Thursday, December 27, 2007
COMPROMISE OF 1877
COMPROMISE OF 1877 The disputed national presidential election of 1876 was settled by the so-called "Compromise of 1877." Southern Democrats agreed to accept a Republican president (Rutherford B. Hayes) in exchange for Republican assurances that federal troops and federal interference in the affairs of southern states would be removed. This intersectional "bargain," of course, formally "ended" the period of Reconstruction and restored "home-rule" to white southerners. More significant is the fact that the Compromise of 1877 represented the abandonment of southern freedmen by northern politicians. Without fear of direct federal interference, white southerners were now able to effectively restore white-rule and institutionalize Jim Crowism throughout the former Confederacy.
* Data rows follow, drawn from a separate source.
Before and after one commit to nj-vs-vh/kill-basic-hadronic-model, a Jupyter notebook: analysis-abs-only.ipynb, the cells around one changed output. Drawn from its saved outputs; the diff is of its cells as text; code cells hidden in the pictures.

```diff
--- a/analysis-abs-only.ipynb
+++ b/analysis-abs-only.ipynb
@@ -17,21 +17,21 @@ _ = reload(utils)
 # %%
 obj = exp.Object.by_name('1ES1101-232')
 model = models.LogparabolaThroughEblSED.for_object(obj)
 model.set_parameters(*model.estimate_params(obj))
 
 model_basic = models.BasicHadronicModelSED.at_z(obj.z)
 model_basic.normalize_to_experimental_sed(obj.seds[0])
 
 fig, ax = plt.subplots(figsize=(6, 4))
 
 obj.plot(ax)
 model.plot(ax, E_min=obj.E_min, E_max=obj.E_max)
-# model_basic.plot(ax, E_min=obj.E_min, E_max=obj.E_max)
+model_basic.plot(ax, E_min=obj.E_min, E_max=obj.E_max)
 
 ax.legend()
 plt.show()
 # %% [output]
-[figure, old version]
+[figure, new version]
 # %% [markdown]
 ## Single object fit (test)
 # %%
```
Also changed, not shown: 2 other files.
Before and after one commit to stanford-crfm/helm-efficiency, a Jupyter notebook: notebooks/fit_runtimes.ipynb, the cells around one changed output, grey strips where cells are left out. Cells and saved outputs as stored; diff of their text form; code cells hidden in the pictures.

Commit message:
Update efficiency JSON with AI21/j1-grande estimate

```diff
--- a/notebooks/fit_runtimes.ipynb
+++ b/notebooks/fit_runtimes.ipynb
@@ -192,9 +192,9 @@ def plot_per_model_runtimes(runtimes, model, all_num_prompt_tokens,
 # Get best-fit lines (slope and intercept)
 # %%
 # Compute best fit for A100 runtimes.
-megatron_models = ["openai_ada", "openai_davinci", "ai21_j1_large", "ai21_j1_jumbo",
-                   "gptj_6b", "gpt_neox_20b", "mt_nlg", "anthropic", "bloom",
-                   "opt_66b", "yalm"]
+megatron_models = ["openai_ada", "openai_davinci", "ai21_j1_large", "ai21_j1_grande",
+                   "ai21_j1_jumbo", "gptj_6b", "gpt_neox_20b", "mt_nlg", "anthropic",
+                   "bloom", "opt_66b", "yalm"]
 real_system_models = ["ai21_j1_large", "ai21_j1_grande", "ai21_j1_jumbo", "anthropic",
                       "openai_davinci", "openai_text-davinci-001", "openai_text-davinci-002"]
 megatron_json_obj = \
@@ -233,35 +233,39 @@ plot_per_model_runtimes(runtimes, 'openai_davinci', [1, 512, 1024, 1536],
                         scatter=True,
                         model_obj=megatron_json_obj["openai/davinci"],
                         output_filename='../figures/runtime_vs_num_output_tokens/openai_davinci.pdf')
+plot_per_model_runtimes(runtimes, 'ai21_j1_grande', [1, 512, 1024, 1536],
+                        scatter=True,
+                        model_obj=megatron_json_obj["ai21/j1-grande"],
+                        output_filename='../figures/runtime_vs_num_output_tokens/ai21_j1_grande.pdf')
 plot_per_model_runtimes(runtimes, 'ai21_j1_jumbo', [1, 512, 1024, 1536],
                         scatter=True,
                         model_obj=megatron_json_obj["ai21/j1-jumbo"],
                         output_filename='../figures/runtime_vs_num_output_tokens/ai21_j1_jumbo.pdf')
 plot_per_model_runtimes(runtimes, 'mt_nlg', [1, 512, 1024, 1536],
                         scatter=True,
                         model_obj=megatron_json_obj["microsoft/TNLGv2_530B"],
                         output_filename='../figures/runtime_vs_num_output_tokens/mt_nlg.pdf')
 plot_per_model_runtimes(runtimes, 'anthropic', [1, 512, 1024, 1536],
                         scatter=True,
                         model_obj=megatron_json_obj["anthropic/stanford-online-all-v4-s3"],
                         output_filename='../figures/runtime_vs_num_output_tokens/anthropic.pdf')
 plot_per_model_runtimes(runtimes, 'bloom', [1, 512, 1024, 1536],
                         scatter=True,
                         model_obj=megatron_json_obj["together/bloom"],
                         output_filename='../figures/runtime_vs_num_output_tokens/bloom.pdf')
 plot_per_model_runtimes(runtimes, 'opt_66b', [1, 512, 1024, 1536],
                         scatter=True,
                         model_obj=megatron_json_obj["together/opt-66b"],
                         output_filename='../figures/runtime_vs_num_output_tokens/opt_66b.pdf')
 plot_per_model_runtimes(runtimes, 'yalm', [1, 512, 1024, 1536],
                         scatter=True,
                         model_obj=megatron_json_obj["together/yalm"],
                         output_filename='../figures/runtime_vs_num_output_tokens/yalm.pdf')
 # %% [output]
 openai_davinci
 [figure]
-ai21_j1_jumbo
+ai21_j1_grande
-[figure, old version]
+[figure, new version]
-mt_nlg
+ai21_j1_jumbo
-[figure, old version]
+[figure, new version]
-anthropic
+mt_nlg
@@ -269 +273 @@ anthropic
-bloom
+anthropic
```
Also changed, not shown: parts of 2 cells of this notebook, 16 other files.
The hapless black freedmen and their descendants, according to historian John A. Garraty, "were condemned in the interests of sectional harmony to lives of poverty, indignity, and little hope." See also: BLACK REPUBLICAN RECONSTRUCTION and JIM CROWISM.